PROMPT |
Among the entries below, find the lines with "problem" and copy them.

BEGIN RECORDS FOR PROCESSING

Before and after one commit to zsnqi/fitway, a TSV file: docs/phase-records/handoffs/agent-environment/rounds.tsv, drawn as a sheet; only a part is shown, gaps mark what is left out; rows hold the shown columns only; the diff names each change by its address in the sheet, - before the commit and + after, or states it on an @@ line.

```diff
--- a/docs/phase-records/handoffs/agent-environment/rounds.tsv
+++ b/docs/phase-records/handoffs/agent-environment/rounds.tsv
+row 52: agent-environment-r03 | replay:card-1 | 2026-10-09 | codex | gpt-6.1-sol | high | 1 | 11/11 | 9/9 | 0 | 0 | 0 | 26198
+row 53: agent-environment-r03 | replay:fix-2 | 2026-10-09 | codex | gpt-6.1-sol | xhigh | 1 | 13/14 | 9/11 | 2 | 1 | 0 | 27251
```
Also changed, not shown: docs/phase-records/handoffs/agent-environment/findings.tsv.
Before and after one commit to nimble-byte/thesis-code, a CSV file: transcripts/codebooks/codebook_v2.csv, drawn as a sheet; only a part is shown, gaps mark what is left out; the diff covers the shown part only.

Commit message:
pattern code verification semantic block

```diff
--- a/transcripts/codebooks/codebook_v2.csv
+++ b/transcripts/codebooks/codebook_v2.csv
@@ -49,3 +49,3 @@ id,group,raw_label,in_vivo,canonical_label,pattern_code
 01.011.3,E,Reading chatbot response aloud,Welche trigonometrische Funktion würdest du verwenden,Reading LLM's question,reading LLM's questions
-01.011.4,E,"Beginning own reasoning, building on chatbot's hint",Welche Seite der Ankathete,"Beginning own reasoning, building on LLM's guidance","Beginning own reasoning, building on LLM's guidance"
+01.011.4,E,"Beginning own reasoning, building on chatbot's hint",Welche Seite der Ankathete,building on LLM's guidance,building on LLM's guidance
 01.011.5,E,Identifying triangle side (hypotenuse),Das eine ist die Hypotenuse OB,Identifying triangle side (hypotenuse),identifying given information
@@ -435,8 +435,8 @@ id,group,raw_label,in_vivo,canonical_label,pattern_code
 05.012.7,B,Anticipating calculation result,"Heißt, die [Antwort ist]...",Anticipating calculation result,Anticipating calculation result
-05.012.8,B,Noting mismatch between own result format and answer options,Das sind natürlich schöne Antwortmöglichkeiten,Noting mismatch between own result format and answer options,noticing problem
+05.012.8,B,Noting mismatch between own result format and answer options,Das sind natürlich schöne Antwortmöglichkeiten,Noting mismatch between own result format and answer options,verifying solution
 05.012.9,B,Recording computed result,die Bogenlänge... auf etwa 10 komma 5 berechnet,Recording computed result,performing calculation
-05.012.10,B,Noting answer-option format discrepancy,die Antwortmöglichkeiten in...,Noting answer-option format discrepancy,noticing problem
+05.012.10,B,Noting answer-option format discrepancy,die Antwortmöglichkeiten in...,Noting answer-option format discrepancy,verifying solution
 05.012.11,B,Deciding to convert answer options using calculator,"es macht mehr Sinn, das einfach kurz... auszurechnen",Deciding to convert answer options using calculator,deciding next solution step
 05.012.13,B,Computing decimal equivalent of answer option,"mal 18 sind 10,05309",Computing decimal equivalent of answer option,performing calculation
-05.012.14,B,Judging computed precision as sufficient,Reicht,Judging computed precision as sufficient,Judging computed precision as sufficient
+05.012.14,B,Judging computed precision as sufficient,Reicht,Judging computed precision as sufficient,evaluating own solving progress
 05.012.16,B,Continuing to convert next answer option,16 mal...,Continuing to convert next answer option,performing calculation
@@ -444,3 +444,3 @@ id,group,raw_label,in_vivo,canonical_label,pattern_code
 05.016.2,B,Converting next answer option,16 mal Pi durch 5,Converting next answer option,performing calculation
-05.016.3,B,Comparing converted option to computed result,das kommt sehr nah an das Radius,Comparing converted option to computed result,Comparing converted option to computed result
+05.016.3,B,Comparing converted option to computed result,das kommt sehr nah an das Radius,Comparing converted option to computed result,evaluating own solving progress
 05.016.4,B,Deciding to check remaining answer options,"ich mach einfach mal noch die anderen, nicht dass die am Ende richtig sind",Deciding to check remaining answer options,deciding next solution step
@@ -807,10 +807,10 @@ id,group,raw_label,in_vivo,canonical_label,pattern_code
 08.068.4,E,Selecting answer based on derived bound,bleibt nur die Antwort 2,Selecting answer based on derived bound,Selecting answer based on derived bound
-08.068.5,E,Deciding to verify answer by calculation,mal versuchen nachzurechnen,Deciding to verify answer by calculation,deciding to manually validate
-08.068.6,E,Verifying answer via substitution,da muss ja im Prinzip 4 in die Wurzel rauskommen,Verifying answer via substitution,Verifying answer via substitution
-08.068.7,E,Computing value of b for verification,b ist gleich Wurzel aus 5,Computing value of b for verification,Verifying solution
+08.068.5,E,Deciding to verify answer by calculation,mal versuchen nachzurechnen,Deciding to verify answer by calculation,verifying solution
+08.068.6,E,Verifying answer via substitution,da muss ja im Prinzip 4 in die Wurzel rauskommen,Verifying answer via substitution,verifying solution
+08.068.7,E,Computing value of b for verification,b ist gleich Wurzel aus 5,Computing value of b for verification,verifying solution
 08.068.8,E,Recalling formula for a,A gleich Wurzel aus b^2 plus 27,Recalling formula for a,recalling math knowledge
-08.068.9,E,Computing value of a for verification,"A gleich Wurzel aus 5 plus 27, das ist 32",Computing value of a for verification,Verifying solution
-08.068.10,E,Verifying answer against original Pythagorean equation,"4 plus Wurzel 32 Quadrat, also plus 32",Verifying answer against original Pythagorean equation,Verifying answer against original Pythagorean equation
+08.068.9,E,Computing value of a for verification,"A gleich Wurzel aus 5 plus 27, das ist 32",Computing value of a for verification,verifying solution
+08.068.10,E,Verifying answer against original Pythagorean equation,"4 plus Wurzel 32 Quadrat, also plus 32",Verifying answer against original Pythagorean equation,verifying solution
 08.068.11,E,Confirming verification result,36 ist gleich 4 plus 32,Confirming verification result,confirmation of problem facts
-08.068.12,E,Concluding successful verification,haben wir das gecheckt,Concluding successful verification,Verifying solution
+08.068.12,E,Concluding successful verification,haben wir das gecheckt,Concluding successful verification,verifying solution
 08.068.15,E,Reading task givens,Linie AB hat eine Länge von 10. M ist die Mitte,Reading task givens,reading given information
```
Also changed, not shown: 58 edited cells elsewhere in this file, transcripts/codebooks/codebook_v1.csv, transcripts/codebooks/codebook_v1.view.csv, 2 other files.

END RECORDS FOR PROCESSING

EXERCISE SOLUTION |
-05.012.8,B,Noting mismatch between own result format and answer options,Das sind natürlich schöne Antwortmöglichkeiten,Noting mismatch between own result format and answer options,noticing problem
-05.012.10,B,Noting answer-option format discrepancy,die Antwortmöglichkeiten in...,Noting answer-option format discrepancy,noticing problem
 08.068.11,E,Confirming verification result,36 ist gleich 4 plus 32,Confirming verification result,confirmation of problem facts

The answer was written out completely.